I just realized that the digital hearing aid industry has taken the same turn as the personal computing industry in that they have worked in “planned obsolescence” into the very guts of industry practices.
Regardless of the price of these digital hearing aids–and they range from $600/each to as much as $3500/each–the hearing aids are supported by the manufacturer and audiologists for about five years (maximum!) After those five years are up the customer is on his/her own, that is if the devices haven’t given up their lives yet. Reprogramming the hearing aids becomes impossible because the fitting software is no longer available (or unavailable for the versions of MS Windows/etc. since released and installed). The audiologists and manufacturers are more interested in steering you to the “next hot thing” than in fixing what they sold you a mere few years ago. In fact they throw up their hands at seeing the very devices they sold you earlier, claim they can’t do anything about it, and suggest you are an anomaly in the general scheme of things for desiring to fix-and-use than discard-and-buy-new.

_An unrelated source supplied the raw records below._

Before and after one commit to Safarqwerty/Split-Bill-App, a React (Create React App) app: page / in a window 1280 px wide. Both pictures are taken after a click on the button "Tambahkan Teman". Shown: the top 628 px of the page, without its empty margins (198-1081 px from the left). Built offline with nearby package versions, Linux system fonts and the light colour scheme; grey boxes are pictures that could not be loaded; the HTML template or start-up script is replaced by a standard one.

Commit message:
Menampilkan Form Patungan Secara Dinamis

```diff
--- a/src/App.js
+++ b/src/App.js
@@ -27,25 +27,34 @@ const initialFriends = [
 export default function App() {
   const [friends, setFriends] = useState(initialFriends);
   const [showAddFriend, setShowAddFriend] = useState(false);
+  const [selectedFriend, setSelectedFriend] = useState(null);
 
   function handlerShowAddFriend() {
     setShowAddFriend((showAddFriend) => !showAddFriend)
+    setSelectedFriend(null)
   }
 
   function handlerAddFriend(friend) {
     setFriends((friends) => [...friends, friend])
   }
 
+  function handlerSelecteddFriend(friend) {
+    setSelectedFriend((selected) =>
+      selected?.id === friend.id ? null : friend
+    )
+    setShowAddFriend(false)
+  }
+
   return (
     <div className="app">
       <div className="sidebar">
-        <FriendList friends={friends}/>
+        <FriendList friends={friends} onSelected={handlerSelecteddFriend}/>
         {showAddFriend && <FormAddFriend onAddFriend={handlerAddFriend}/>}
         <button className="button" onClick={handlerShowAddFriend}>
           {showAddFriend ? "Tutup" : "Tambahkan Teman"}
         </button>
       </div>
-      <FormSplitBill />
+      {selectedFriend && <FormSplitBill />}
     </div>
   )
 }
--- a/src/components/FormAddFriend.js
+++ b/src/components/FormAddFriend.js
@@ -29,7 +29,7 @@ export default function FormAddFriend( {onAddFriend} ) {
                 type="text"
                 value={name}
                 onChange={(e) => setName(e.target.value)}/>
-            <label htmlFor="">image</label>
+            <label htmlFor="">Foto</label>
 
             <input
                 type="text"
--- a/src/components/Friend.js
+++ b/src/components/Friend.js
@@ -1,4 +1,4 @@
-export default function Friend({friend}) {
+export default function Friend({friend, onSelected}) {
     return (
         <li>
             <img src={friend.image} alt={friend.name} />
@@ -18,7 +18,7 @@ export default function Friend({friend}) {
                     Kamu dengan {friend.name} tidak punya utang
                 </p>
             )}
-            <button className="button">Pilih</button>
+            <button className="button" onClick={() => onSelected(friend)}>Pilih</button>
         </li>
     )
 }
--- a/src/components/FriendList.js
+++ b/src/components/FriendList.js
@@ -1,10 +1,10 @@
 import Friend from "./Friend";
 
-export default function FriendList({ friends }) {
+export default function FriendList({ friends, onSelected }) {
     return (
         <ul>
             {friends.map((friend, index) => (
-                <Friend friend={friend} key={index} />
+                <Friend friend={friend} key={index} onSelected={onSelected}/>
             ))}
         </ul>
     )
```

It’s no fun to swim against the tide, tilt against windmills. So my question to you concerns the decision making at the time of purchase.
a) are those five years from date of introduction of device? In which case, aren’t we better off buying the most recently introduced device than one introduced a year (or more) earlier?

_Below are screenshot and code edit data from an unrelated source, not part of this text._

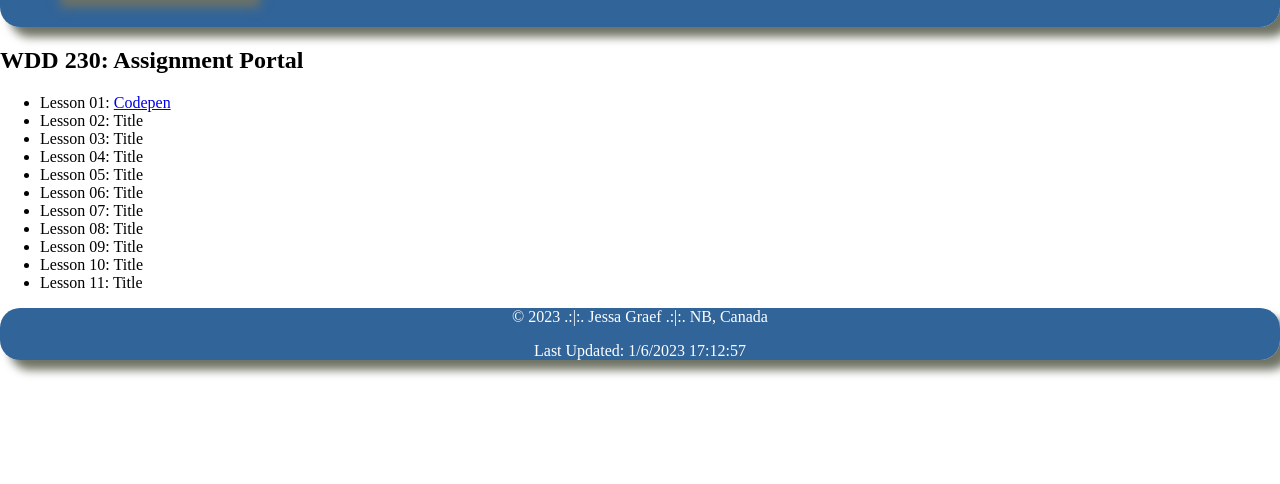
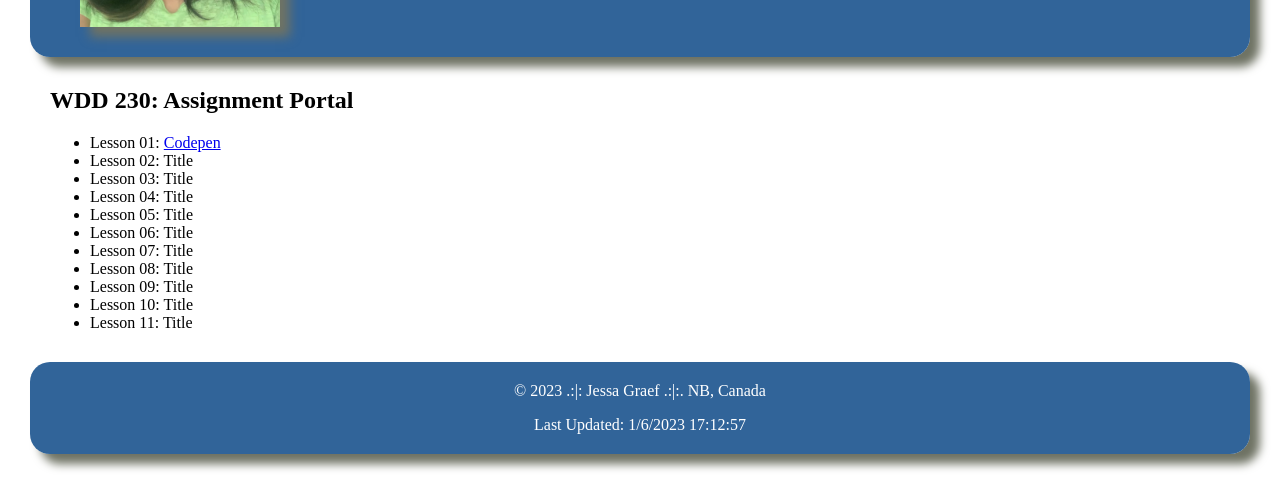
Before and after one commit to JesGraef/wdd230, a plain HTML site: page index.html in a window 1280 px wide. Shown: the part 332-816 px from the top of the page. Drawn offline with Linux system fonts and the light colour scheme.

Commit message:
:bug: fix bugs

```diff
--- a/index.html
+++ b/index.html
@@ -30,8 +30,8 @@
         </ul>
     </main>
     <footer>
-        <p class="copyright">&copy; <span id="year"></span> .:|:. Jessa Graef .:|:. NB, Canada</p>
-        <p class="copyright">Last Updated: <span id="modified"></span></p>
+        <p class="footer1">&copy; <span id="year"></span>  .:|:  Jessa Graef  .:|:.  NB, Canada</p>
+        <p class="footer2">Last Updated: <span id="modified"></span></p>
     </footer>
     <script src="scripts/main.js"></script>
 </body>
--- a/scripts/main.js
+++ b/scripts/main.js
@@ -9,4 +9,4 @@ document.getElementById("modified").innerHTML = fullDate;
 
 let currentDate = new Date()
 let currentYear = currentDate.getFullYear()
-document.getElementById('year').innerHTML = currentYear;
+document.querySelector('#year').innerHTML = currentYear;
--- a/styles/style.css
+++ b/styles/style.css
@@ -2,11 +2,11 @@ body {
     max-width: 1600px;
     margin: 0 auto;
 }
-
 header, footer {
     background-color: rgba(14, 73, 136, 0.852);
     border-radius: 20px;
     box-shadow: 10px 10px 10px #6f7364;
+    margin: 30px;
 }
 header img {
     width: 200px;
@@ -19,14 +19,26 @@ header {
     display: grid;
     grid-template-columns: 20% 80%;
 }
- h1, .copyright {
+ h1, footer p {
     color: white;
  }
-
  h1 {
     margin: 0 auto;
     font-size: 100px;
+    margin-top: 100px;
 }
-.copyright, #modified {
+h2 {
+    margin-left: 50px;
+}
+footer p, #modified {
     text-align: center;
 }
+ul {
+    margin-left: 50px;
+}
+.footer1 {
+    padding-top: 20px;
+}
+.footer2 {
+    padding-bottom: 20px;
+}
```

b) what do people do with hearing aids that are older than five years, work well (mostly), and need the tune-up? is there the equivalent of mechanics/restorers that, for a fee, tune-up hearing aids no longer supported by manufacturers/audiologists? We are not talking of devices that are decades old…
As I consider my next set of aids, I’ve concluded the pricier ones don’t offer any more life than their less expensive cousins. All of them are governed by the five-year lifetimes! So, for the price I pay I’ve to make sure the devices deliver value I consider critical within those five years!